EXERCISE DIRECTIONS >>
Look through the lines below for the word "href", and copy every line that has it.

(Records from a dataset)

※ ※ ※

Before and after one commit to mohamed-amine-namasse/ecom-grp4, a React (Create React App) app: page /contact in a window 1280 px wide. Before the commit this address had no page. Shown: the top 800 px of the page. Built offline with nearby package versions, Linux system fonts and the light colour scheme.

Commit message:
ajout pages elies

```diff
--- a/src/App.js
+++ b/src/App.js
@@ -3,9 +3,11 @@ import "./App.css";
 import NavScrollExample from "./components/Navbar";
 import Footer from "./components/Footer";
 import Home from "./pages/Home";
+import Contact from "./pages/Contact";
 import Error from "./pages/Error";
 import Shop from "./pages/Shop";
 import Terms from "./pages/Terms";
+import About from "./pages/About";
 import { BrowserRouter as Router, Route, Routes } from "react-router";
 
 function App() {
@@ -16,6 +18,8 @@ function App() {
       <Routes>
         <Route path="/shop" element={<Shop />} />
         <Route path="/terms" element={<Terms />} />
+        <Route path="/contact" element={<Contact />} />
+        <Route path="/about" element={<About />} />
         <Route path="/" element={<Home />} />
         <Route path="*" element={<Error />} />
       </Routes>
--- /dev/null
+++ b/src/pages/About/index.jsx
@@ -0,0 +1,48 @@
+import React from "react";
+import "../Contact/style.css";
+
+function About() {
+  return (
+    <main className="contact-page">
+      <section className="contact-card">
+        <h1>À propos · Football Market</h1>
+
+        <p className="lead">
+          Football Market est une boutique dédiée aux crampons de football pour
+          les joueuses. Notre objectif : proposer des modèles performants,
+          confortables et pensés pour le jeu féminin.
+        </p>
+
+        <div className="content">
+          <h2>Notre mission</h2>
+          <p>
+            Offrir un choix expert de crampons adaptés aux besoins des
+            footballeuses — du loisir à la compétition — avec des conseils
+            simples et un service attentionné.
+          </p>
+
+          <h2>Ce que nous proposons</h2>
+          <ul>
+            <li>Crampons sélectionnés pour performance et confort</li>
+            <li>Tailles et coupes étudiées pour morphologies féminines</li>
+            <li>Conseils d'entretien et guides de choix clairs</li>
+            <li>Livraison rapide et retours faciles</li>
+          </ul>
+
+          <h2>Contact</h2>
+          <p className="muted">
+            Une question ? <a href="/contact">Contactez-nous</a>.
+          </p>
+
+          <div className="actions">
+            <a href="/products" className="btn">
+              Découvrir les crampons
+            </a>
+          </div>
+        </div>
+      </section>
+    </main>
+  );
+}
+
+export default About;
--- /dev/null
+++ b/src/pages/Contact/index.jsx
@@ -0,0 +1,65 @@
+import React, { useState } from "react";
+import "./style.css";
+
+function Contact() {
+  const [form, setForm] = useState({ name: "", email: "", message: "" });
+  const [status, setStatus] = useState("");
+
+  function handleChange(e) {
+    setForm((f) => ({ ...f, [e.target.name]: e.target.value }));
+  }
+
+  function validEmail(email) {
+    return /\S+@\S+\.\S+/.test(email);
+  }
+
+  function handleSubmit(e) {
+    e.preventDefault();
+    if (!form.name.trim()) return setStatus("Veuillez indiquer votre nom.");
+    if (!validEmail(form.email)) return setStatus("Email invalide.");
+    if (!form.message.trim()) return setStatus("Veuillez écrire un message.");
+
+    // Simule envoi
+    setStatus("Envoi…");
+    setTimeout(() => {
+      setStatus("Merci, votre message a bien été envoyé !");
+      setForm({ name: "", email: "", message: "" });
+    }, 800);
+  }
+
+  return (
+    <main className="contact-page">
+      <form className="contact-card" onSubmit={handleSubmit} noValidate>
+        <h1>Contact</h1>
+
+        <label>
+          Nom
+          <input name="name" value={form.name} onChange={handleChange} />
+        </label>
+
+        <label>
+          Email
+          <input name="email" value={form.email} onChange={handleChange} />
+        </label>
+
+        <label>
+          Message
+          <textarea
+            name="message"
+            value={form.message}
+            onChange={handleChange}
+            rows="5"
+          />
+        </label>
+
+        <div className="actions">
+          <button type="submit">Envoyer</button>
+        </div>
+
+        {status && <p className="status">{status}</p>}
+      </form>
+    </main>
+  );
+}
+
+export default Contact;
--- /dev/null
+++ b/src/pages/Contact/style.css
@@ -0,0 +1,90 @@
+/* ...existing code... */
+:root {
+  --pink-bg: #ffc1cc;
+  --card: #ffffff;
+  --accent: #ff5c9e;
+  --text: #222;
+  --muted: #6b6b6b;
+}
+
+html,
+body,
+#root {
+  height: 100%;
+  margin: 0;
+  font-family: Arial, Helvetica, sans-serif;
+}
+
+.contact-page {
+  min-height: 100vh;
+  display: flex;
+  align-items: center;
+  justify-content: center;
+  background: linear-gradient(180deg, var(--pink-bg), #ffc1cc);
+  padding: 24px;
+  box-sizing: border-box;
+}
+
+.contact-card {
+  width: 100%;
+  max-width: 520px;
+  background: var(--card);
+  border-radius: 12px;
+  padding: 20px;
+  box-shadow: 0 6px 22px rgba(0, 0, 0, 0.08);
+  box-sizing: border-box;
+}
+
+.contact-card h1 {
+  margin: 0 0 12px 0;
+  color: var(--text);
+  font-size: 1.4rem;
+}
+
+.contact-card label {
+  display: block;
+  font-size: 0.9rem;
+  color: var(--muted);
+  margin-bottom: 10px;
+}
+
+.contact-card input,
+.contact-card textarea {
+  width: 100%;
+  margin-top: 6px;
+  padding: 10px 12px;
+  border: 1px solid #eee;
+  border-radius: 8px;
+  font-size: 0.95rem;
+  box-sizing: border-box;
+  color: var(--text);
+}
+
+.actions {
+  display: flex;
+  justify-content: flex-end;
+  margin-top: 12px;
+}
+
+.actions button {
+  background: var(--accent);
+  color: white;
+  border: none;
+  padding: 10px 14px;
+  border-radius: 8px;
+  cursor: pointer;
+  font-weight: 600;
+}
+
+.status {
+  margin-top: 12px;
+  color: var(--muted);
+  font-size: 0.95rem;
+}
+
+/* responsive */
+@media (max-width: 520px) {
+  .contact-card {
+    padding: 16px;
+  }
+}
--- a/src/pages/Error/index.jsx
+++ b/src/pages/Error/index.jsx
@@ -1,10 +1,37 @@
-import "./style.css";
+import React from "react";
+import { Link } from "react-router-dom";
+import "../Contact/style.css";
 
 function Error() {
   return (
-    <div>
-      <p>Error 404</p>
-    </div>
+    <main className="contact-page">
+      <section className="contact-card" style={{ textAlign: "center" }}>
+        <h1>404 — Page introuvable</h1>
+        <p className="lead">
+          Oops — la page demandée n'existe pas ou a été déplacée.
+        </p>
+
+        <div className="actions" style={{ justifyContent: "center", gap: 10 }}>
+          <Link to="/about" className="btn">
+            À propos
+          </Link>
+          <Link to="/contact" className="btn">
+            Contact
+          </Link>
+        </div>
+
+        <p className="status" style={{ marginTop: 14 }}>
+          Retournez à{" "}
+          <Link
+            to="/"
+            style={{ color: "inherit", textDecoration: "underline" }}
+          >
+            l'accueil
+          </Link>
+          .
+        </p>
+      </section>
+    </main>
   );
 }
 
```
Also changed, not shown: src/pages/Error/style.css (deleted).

※ ※ ※

EXERCISE SOLUTION >>
+            Une question ? <a href="/contact">Contactez-nous</a>.
+            <a href="/products" className="btn">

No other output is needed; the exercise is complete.